**TASK PROMPT**
Please copy each line of the listing below in which the word "offline" appears.

· · ·

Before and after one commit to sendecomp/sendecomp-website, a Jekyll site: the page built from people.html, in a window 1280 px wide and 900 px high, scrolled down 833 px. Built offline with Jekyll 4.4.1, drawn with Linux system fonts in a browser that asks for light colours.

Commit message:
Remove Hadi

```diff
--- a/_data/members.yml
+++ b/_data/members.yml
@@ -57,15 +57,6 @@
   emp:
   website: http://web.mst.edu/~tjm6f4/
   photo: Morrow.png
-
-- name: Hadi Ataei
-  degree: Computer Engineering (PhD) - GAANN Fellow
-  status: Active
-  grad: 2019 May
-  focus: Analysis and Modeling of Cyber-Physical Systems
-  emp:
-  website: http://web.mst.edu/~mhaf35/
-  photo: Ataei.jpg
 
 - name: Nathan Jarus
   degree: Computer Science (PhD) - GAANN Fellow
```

· · ·

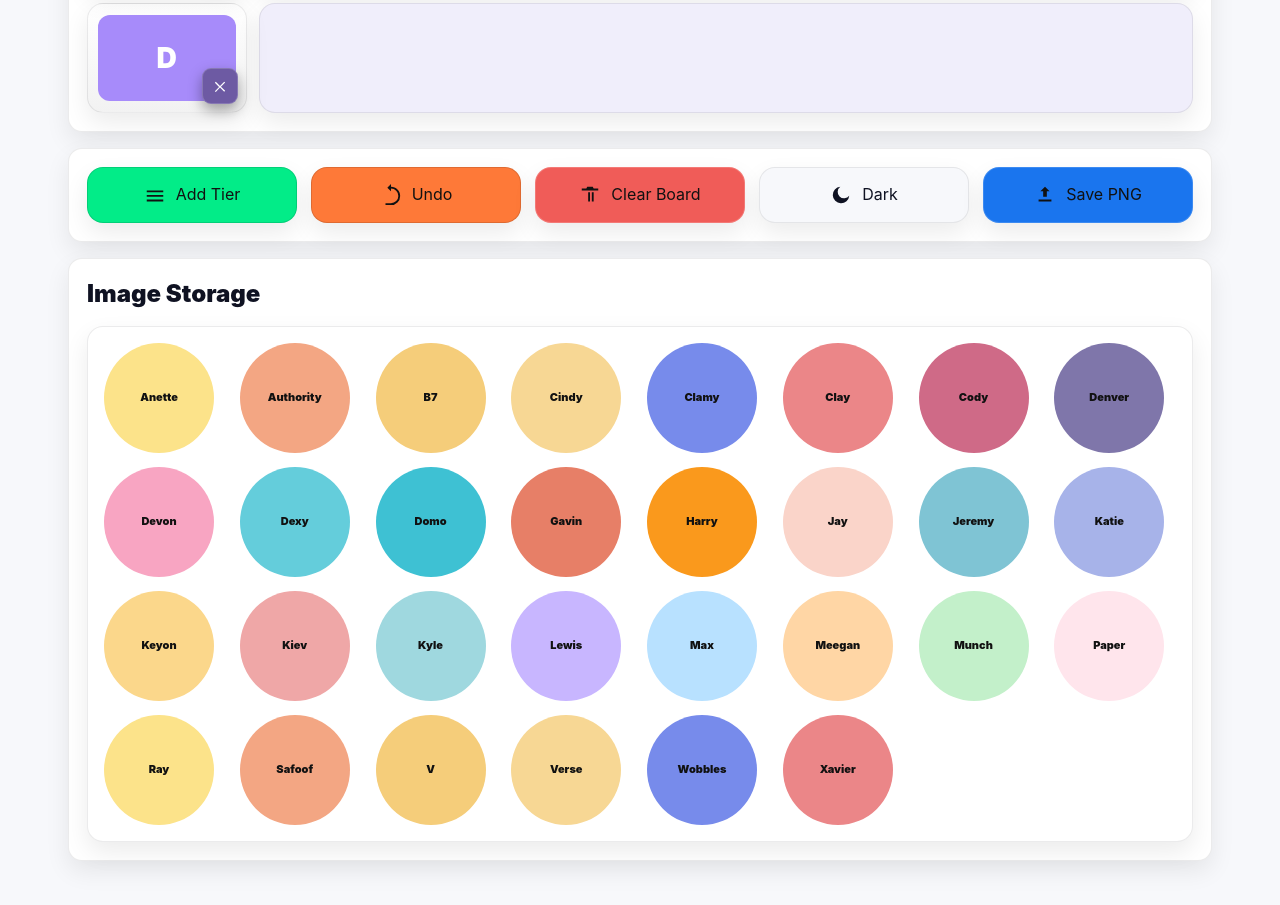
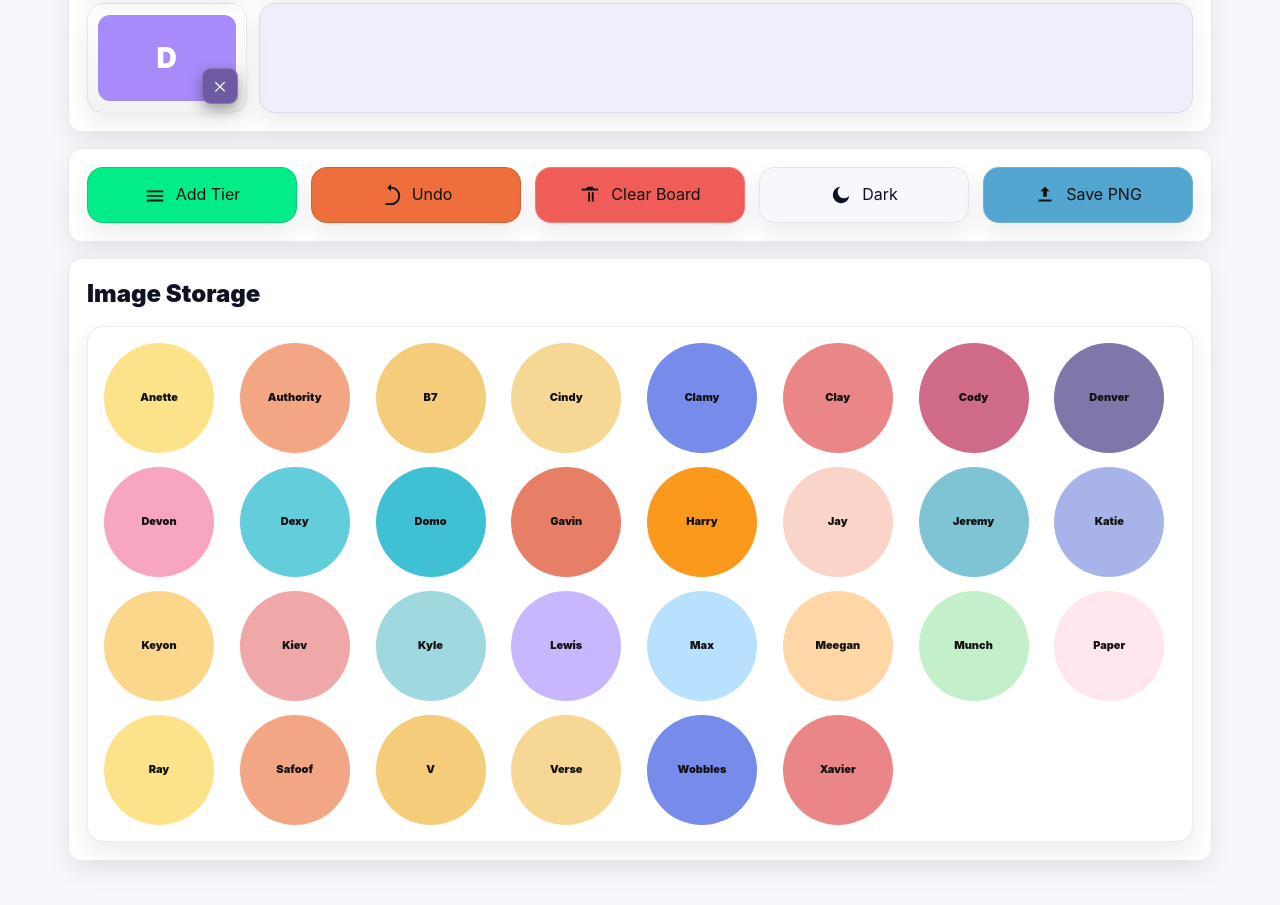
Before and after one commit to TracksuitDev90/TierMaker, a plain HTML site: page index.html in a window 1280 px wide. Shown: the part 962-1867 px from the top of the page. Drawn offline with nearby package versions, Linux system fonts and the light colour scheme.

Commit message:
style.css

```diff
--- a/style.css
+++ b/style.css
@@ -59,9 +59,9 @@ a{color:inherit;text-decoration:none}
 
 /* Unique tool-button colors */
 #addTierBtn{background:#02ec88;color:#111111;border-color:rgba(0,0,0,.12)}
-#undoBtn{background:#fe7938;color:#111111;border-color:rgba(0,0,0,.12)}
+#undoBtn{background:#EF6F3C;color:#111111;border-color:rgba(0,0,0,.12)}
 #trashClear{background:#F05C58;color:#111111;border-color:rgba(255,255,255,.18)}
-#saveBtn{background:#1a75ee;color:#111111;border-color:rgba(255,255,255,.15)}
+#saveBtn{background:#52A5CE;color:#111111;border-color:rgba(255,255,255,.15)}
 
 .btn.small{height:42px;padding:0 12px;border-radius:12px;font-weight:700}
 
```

· · ·

**RESULT OF THE TASK**
Before and after one commit to sendecomp/sendecomp-website, a Jekyll site: the page built from people.html, in a window 1280 px wide and 900 px high, scrolled down 833 px. Built offline with Jekyll 4.4.1, drawn with Linux system fonts in a browser that asks for light colours.
Before and after one commit to TracksuitDev90/TierMaker, a plain HTML site: page index.html in a window 1280 px wide. Shown: the part 962-1867 px from the top of the page. Drawn offline with nearby package versions, Linux system fonts and the light colour scheme.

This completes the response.